I'm interested in a range of issues around naturally-occurring talk, ranging from segmental phonetic details to the co-ordination of speech with non-speech physical actions such as gesture. I'm also happy to work on languages other than English; I am reasonably fluent in Swedish, Finnish, German, and French and have worked on other languages too.
I'm interested in language as a social phenomenon and as a resource for doing things: previous work focuses on complaints, requests and assessments, as well as turn-taking and indexing certain kinds of stance. My recent work looks at non-lexical vocalisations like clicks, swallows and laughter: how are they organised? How do people in conversation make sense of them? In what respects are they like the sounds of language?
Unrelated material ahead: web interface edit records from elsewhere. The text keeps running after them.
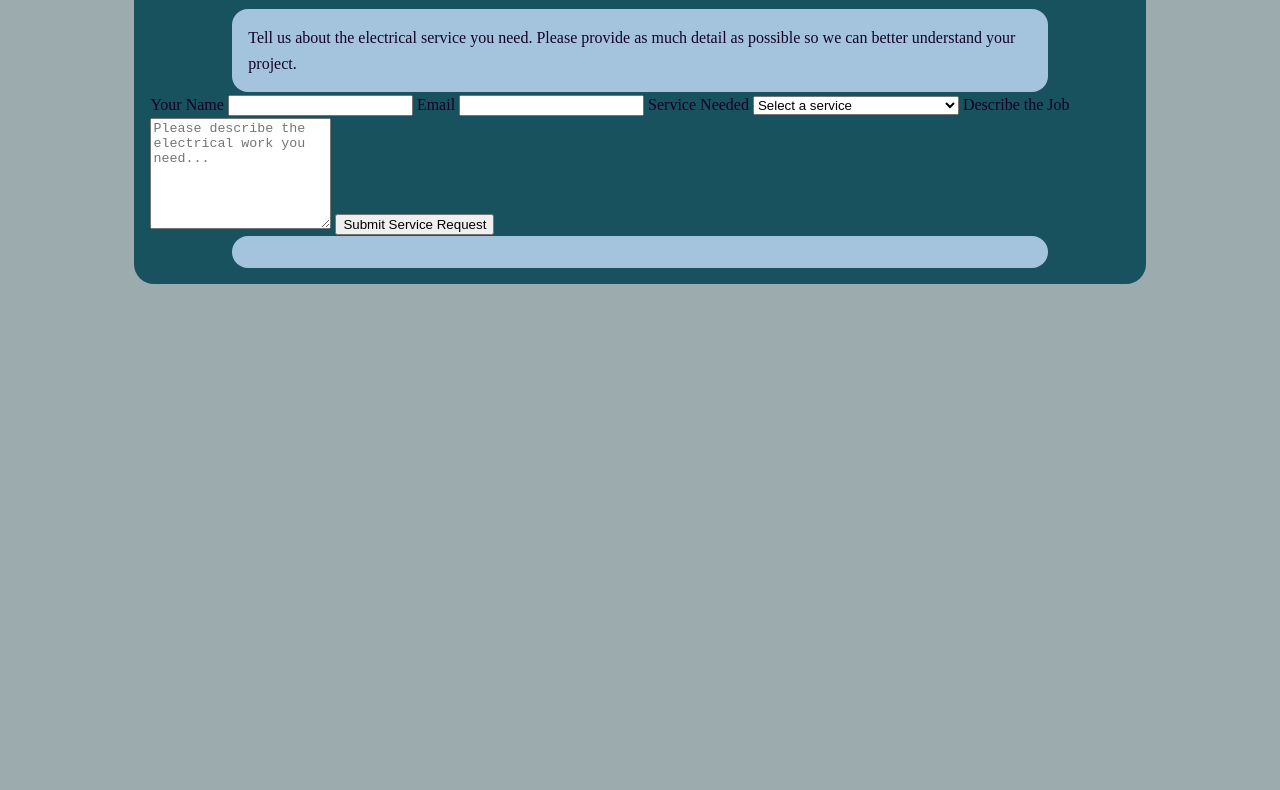
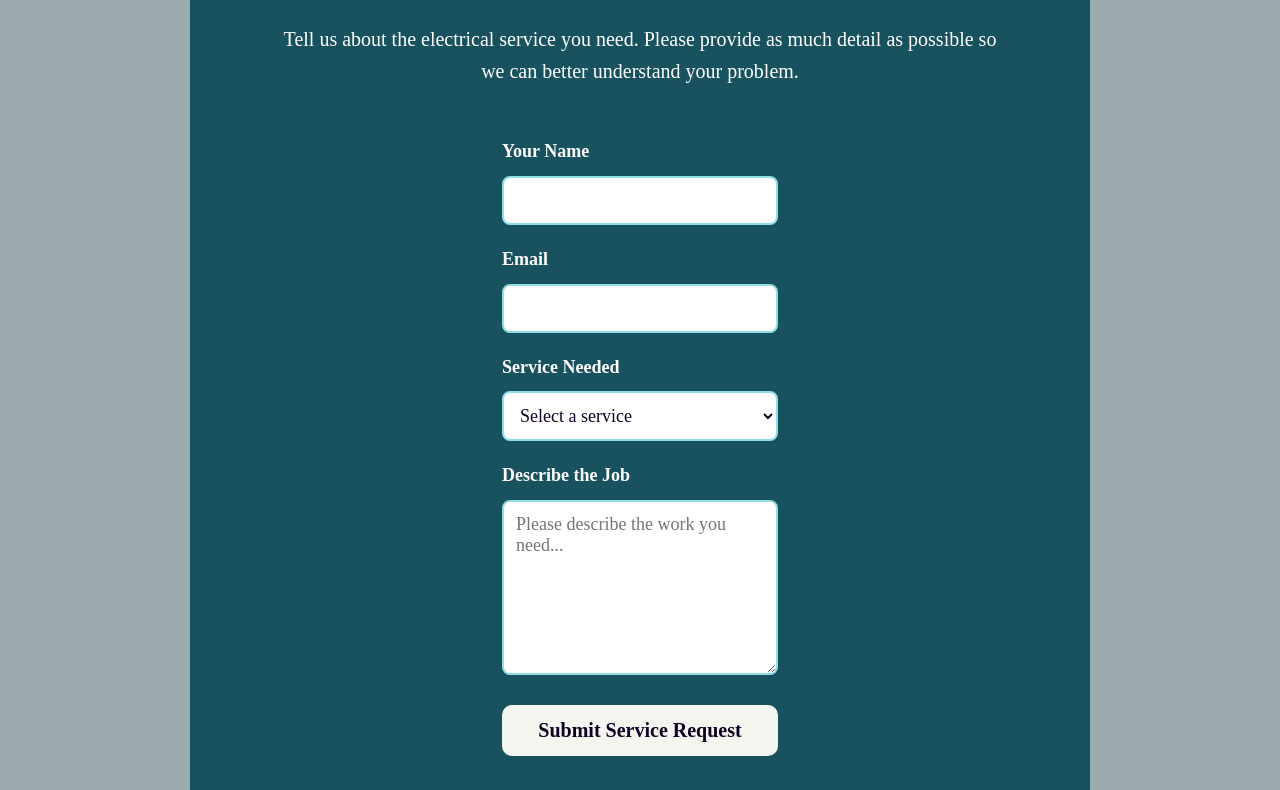
Before and after one commit to nns0808/electro-nov, a website: page service-request.html in a window 1280 px wide. Shown: the part 437-1227 px from the top of the page. Before the commit the page ends 800 px from the top, so only its background shows below. Drawn offline with Linux system fonts and the light colour scheme.

Commit message:
Improve service request form and API

```diff
--- a/index.css
+++ b/index.css
@@ -324,3 +324,120 @@ footer {
   font-family: "Times New Roman", Times, serif;
   font-size: 20px;
 }
+
+/* =========================================
+   SERVICE REQUEST PAGE
+   ========================================= */
+
+#service-request {
+  max-width: 900px;
+  margin: 40px auto;
+  padding: 40px;
+  background-color: rgb(25, 82, 95);
+  border-radius: 20px;
+  box-sizing: border-box;
+}
+
+#service-request h1 {
+  color: rgb(247, 248, 244);
+  font-family: Verdana, Geneva, Tahoma, sans-serif;
+  text-align: center;
+  margin-bottom: 20px;
+}
+
+#service-request > p {
+  width: 90%;
+  background-color: transparent;
+  color: white;
+  text-align: center;
+  margin: 0 auto 30px;
+  padding: 10px;
+  font-family: "Times New Roman", Times, serif;
+  font-size: 20px;
+  line-height: 1.6;
+  font-weight: normal;
+}
+
+/* Form layout */
+
+#service-request-form {
+  display: flex;
+  flex-direction: column;
+  gap: 10px;
+  max-width: 700px;
+  margin: auto;
+}
+
+/* Labels */
+
+#service-request-form label {
+  color: white;
+  font-size: 18px;
+  font-weight: bold;
+  margin-top: 10px;
+}
+
+/* Text fields */
+
+#service-request-form input,
+#service-request-form select,
+#service-request-form textarea {
+  width: 100%;
+  box-sizing: border-box;
+  padding: 12px;
+  font-family: "Times New Roman", Times, serif;
+  font-size: 18px;
+  color: rgb(18, 2, 36);
+  background-color: white;
+  border: 2px solid rgb(146, 222, 232);
+  border-radius: 8px;
+}
+
+/* Textarea */
+
+#service-request-form textarea {
+  min-height: 150px;
+  resize: vertical;
+}
+
+/* Highlight fields when selected */
+
+#service-request-form input:focus,
+#service-request-form select:focus,
+#service-request-form textarea:focus {
+  outline: none;
+  border-color: rgb(250, 250, 248);
+  box-shadow: 0 0 5px rgba(218, 248, 66, 0.6);
+}
+
+/* Submit button */
+
+#service-request-form button {
+  margin-top: 20px;
+  padding: 14px 25px;
+  font-family: "Times New Roman", Times, serif;
+  font-size: 20px;
+  font-weight: bold;
+  color: rgb(18, 2, 36);
+  background-color: rgb(244, 245, 239);
+  border: none;
+  border-radius: 10px;
+  cursor: pointer;
+}
+
+#service-request-form button:hover {
+  opacity: 0.85;
+}
+
+/* Status message */
+
+#request-status {
+  width: 90%;
+  margin: 25px auto 0;
+  padding: 10px;
+  background-color: transparent;
+  color: white;
+  text-align: center;
+  font-size: 18px;
+  font-weight: bold;
+}
--- a/service-request.html
+++ b/service-request.html
@@ -67,7 +67,7 @@
       <p>
         Tell us about the electrical service you need.
         Please provide as much detail as possible so we can
-        better understand your project.
+        better understand your problem.
       </p>
 
 
@@ -171,7 +171,7 @@
           name="jobDescription"
           rows="7"
           required
-          placeholder="Please describe the electrical work you need..."
+          placeholder="Please describe the work you need..."
         ></textarea>
 
 
```
Also changed, not shown: api/service-requests.js (+12 -0 lines).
What does this organisation tell us about language more generally?
I am interested in supervising projects that combine conversation analysis with phonetics, and multimodal interaction.